=== INFORMATION ===
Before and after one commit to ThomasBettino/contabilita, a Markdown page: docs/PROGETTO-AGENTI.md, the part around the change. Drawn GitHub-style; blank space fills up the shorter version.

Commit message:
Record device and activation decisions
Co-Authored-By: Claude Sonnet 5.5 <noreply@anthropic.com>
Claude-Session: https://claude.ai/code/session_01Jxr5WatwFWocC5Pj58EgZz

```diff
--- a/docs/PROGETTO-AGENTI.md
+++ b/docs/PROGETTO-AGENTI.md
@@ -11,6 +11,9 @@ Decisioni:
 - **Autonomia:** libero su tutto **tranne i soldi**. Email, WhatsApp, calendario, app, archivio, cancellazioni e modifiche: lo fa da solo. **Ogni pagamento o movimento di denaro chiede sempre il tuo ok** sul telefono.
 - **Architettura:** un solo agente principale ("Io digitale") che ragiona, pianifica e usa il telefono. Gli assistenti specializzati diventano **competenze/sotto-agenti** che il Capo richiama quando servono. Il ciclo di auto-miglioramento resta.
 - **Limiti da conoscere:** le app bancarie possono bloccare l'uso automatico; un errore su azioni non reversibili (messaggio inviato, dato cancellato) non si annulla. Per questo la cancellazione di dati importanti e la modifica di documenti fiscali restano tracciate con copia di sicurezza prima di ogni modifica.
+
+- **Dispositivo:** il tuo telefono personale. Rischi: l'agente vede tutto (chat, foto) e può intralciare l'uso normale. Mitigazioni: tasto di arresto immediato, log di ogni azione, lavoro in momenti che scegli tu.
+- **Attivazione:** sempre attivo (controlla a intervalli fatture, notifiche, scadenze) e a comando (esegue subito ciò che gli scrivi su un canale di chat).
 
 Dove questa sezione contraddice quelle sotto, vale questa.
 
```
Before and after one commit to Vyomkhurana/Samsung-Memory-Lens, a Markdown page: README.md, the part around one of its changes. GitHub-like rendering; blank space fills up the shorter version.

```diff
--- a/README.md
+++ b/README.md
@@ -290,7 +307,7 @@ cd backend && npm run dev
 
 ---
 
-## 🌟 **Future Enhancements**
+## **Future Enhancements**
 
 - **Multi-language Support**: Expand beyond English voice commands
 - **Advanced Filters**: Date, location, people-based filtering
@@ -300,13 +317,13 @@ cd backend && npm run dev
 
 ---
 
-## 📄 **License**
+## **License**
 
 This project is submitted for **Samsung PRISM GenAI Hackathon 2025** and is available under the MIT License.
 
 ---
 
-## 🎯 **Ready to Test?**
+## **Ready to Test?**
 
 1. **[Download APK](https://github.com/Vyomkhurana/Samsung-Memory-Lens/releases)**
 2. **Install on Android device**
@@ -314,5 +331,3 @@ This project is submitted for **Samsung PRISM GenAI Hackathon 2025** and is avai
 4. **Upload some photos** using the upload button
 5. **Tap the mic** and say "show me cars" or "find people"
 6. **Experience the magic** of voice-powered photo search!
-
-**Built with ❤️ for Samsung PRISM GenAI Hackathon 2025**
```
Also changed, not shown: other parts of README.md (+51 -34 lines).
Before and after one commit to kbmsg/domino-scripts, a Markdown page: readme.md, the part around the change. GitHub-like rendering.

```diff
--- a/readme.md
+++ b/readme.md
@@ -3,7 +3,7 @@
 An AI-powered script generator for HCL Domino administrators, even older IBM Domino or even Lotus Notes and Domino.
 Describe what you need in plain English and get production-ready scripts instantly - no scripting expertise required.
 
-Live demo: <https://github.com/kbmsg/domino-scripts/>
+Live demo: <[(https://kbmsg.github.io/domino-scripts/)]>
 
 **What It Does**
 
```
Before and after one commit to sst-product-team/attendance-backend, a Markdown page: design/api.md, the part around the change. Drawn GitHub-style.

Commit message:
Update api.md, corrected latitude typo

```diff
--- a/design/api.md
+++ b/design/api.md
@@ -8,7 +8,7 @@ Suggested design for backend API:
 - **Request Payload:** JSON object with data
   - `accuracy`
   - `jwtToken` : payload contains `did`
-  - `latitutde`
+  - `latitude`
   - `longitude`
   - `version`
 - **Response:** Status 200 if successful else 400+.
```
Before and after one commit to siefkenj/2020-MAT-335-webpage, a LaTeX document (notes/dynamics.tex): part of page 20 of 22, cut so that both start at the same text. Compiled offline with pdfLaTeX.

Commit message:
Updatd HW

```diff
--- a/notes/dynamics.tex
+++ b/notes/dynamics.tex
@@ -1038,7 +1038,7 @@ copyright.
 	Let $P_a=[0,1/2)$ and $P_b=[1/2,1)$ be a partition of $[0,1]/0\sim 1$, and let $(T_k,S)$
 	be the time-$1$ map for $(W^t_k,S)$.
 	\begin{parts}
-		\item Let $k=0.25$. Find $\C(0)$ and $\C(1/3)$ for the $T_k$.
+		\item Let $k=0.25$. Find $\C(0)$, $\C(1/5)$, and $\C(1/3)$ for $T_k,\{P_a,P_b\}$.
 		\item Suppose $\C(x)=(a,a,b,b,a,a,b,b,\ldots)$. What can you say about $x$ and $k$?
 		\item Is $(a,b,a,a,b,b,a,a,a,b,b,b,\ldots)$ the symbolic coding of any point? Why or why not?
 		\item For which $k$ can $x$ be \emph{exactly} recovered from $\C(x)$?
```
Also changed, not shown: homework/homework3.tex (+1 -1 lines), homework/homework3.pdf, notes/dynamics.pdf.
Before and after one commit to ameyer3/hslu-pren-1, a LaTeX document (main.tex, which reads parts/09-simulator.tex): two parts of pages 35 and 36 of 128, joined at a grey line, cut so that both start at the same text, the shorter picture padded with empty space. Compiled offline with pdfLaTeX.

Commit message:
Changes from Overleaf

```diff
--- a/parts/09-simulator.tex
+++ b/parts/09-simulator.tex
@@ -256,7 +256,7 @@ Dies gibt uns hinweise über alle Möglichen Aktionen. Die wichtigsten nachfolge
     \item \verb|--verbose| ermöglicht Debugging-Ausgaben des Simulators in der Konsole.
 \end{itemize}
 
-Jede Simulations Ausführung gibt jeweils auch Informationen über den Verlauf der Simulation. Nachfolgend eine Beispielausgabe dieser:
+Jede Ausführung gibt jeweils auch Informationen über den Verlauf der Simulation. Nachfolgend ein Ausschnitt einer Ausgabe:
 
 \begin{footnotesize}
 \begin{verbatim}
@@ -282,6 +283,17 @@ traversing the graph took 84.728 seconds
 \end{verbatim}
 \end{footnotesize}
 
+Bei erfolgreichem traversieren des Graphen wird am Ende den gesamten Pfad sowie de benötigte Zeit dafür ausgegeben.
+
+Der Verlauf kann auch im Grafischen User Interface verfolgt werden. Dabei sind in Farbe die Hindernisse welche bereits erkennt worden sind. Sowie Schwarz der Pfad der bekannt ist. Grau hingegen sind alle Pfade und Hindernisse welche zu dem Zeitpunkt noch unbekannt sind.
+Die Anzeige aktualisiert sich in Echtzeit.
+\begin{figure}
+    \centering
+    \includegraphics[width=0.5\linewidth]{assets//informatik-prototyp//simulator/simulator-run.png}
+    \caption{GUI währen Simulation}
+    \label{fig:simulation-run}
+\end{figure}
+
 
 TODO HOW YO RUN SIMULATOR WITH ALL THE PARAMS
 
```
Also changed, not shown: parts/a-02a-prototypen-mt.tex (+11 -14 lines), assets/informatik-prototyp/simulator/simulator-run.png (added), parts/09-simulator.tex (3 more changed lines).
===
Write out all the records again, exactly as they appear.

WRITTEN RESPONSE
Before and after one commit to ThomasBettino/contabilita, a Markdown page: docs/PROGETTO-AGENTI.md, the part around the change. Drawn GitHub-style; blank space fills up the shorter version.

Commit message:
Record device and activation decisions
Co-Authored-By: Claude Sonnet 5.5 <noreply@anthropic.com>
Claude-Session: https://claude.ai/code/session_01Jxr5WatwFWocC5Pj58EgZz

```diff
--- a/docs/PROGETTO-AGENTI.md
+++ b/docs/PROGETTO-AGENTI.md
@@ -11,6 +11,9 @@ Decisioni:
 - **Autonomia:** libero su tutto **tranne i soldi**. Email, WhatsApp, calendario, app, archivio, cancellazioni e modifiche: lo fa da solo. **Ogni pagamento o movimento di denaro chiede sempre il tuo ok** sul telefono.
 - **Architettura:** un solo agente principale ("Io digitale") che ragiona, pianifica e usa il telefono. Gli assistenti specializzati diventano **competenze/sotto-agenti** che il Capo richiama quando servono. Il ciclo di auto-miglioramento resta.
 - **Limiti da conoscere:** le app bancarie possono bloccare l'uso automatico; un errore su azioni non reversibili (messaggio inviato, dato cancellato) non si annulla. Per questo la cancellazione di dati importanti e la modifica di documenti fiscali restano tracciate con copia di sicurezza prima di ogni modifica.
+
+- **Dispositivo:** il tuo telefono personale. Rischi: l'agente vede tutto (chat, foto) e può intralciare l'uso normale. Mitigazioni: tasto di arresto immediato, log di ogni azione, lavoro in momenti che scegli tu.
+- **Attivazione:** sempre attivo (controlla a intervalli fatture, notifiche, scadenze) e a comando (esegue subito ciò che gli scrivi su un canale di chat).
 
 Dove questa sezione contraddice quelle sotto, vale questa.
 
```
Before and after one commit to Vyomkhurana/Samsung-Memory-Lens, a Markdown page: README.md, the part around one of its changes. GitHub-like rendering; blank space fills up the shorter version.

```diff
--- a/README.md
+++ b/README.md
@@ -290,7 +307,7 @@ cd backend && npm run dev
 
 ---
 
-## 🌟 **Future Enhancements**
+## **Future Enhancements**
 
 - **Multi-language Support**: Expand beyond English voice commands
 - **Advanced Filters**: Date, location, people-based filtering
@@ -300,13 +317,13 @@ cd backend && npm run dev
 
 ---
 
-## 📄 **License**
+## **License**
 
 This project is submitted for **Samsung PRISM GenAI Hackathon 2025** and is available under the MIT License.
 
 ---
 
-## 🎯 **Ready to Test?**
+## **Ready to Test?**
 
 1. **[Download APK](https://github.com/Vyomkhurana/Samsung-Memory-Lens/releases)**
 2. **Install on Android device**
@@ -314,5 +331,3 @@ This project is submitted for **Samsung PRISM GenAI Hackathon 2025** and is avai
 4. **Upload some photos** using the upload button
 5. **Tap the mic** and say "show me cars" or "find people"
 6. **Experience the magic** of voice-powered photo search!
-
-**Built with ❤️ for Samsung PRISM GenAI Hackathon 2025**
```
Also changed, not shown: other parts of README.md (+51 -34 lines).
Before and after one commit to kbmsg/domino-scripts, a Markdown page: readme.md, the part around the change. GitHub-like rendering.

```diff
--- a/readme.md
+++ b/readme.md
@@ -3,7 +3,7 @@
 An AI-powered script generator for HCL Domino administrators, even older IBM Domino or even Lotus Notes and Domino.
 Describe what you need in plain English and get production-ready scripts instantly - no scripting expertise required.
 
-Live demo: <https://github.com/kbmsg/domino-scripts/>
+Live demo: <[(https://kbmsg.github.io/domino-scripts/)]>
 
 **What It Does**
 
```
Before and after one commit to sst-product-team/attendance-backend, a Markdown page: design/api.md, the part around the change. Drawn GitHub-style.

Commit message:
Update api.md, corrected latitude typo

```diff
--- a/design/api.md
+++ b/design/api.md
@@ -8,7 +8,7 @@ Suggested design for backend API:
 - **Request Payload:** JSON object with data
   - `accuracy`
   - `jwtToken` : payload contains `did`
-  - `latitutde`
+  - `latitude`
   - `longitude`
   - `version`
 - **Response:** Status 200 if successful else 400+.
```
Before and after one commit to siefkenj/2020-MAT-335-webpage, a LaTeX document (notes/dynamics.tex): part of page 20 of 22, cut so that both start at the same text. Compiled offline with pdfLaTeX.

Commit message:
Updatd HW

```diff
--- a/notes/dynamics.tex
+++ b/notes/dynamics.tex
@@ -1038,7 +1038,7 @@ copyright.
 	Let $P_a=[0,1/2)$ and $P_b=[1/2,1)$ be a partition of $[0,1]/0\sim 1$, and let $(T_k,S)$
 	be the time-$1$ map for $(W^t_k,S)$.
 	\begin{parts}
-		\item Let $k=0.25$. Find $\C(0)$ and $\C(1/3)$ for the $T_k$.
+		\item Let $k=0.25$. Find $\C(0)$, $\C(1/5)$, and $\C(1/3)$ for $T_k,\{P_a,P_b\}$.
 		\item Suppose $\C(x)=(a,a,b,b,a,a,b,b,\ldots)$. What can you say about $x$ and $k$?
 		\item Is $(a,b,a,a,b,b,a,a,a,b,b,b,\ldots)$ the symbolic coding of any point? Why or why not?
 		\item For which $k$ can $x$ be \emph{exactly} recovered from $\C(x)$?
```
Also changed, not shown: homework/homework3.tex (+1 -1 lines), homework/homework3.pdf, notes/dynamics.pdf.
Before and after one commit to ameyer3/hslu-pren-1, a LaTeX document (main.tex, which reads parts/09-simulator.tex): two parts of pages 35 and 36 of 128, joined at a grey line, cut so that both start at the same text, the shorter picture padded with empty space. Compiled offline with pdfLaTeX.

Commit message:
Changes from Overleaf

```diff
--- a/parts/09-simulator.tex
+++ b/parts/09-simulator.tex
@@ -256,7 +256,7 @@ Dies gibt uns hinweise über alle Möglichen Aktionen. Die wichtigsten nachfolge
     \item \verb|--verbose| ermöglicht Debugging-Ausgaben des Simulators in der Konsole.
 \end{itemize}
 
-Jede Simulations Ausführung gibt jeweils auch Informationen über den Verlauf der Simulation. Nachfolgend eine Beispielausgabe dieser:
+Jede Ausführung gibt jeweils auch Informationen über den Verlauf der Simulation. Nachfolgend ein Ausschnitt einer Ausgabe:
 
 \begin{footnotesize}
 \begin{verbatim}
@@ -282,6 +283,17 @@ traversing the graph took 84.728 seconds
 \end{verbatim}
 \end{footnotesize}
 
+Bei erfolgreichem traversieren des Graphen wird am Ende den gesamten Pfad sowie de benötigte Zeit dafür ausgegeben.
+
+Der Verlauf kann auch im Grafischen User Interface verfolgt werden. Dabei sind in Farbe die Hindernisse welche bereits erkennt worden sind. Sowie Schwarz der Pfad der bekannt ist. Grau hingegen sind alle Pfade und Hindernisse welche zu dem Zeitpunkt noch unbekannt sind.
+Die Anzeige aktualisiert sich in Echtzeit.
+\begin{figure}
+    \centering
+    \includegraphics[width=0.5\linewidth]{assets//informatik-prototyp//simulator/simulator-run.png}
+    \caption{GUI währen Simulation}
+    \label{fig:simulation-run}
+\end{figure}
+
 
 TODO HOW YO RUN SIMULATOR WITH ALL THE PARAMS
 
```
Also changed, not shown: parts/a-02a-prototypen-mt.tex (+11 -14 lines), assets/informatik-prototyp/simulator/simulator-run.png (added), parts/09-simulator.tex (3 more changed lines).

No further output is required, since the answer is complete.